§ EXERCISE GOAL
Whenever a line in the data holds the string "html", pull that line out.

Front-end code edit data
__________________________________________________
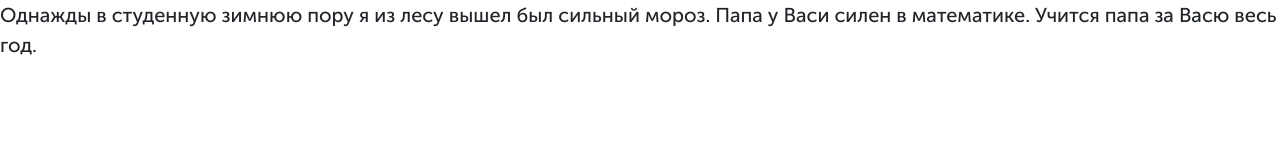
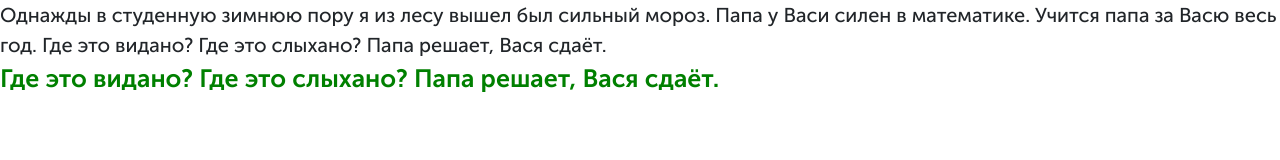
Before and after one commit to Xuan5422/PULSE, a website: page src/index.html in a window 1280 px wide. Drawn offline with Linux system fonts and the light colour scheme.

```diff
--- a/package.json
+++ b/package.json
@@ -25,6 +25,7 @@
     "gulp-clean-css": "^4.3.0",
     "gulp-cli": "^2.3.0",
     "gulp-rename": "^2.0.0",
-    "gulp-sass": "^5.0.0"
+    "gulp-sass": "^5.0.0",
+    "sass": "^1.45.1"
   }
 }
--- a/src/index.html
+++ b/src/index.html
@@ -17,6 +17,10 @@
 	<div>
 		Однажды в студенную зимнюю пору я из лесу вышел был сильный мороз.
 		Папа у Васи силен в математике. Учится папа за Васю весь год.
+		Где это видано? Где это слыхано? Папа решает, Вася сдаёт.
+	</div>
+	<div class="test">
+		Где это видано? Где это слыхано? Папа решает, Вася сдаёт.
 	</div>
 
 </body>
--- a/src/sass/style.sass
+++ b/src/sass/style.sass
@@ -9,6 +9,12 @@
 	font-size: 20px
 	font-style: normal
 
+.test
+	font-weight: 700
+	font-size: 25px
+	font-style: normal
+	color: green
+
 
 
 @import "base/_variables"
```
Also changed, not shown: src/css/style.css, 1 other file.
__________________________________________________
§ YOUR RESPONSE
Before and after one commit to Xuan5422/PULSE, a website: page src/index.html in a window 1280 px wide. Drawn offline with Linux system fonts and the light colour scheme.
--- a/src/index.html
+++ b/src/index.html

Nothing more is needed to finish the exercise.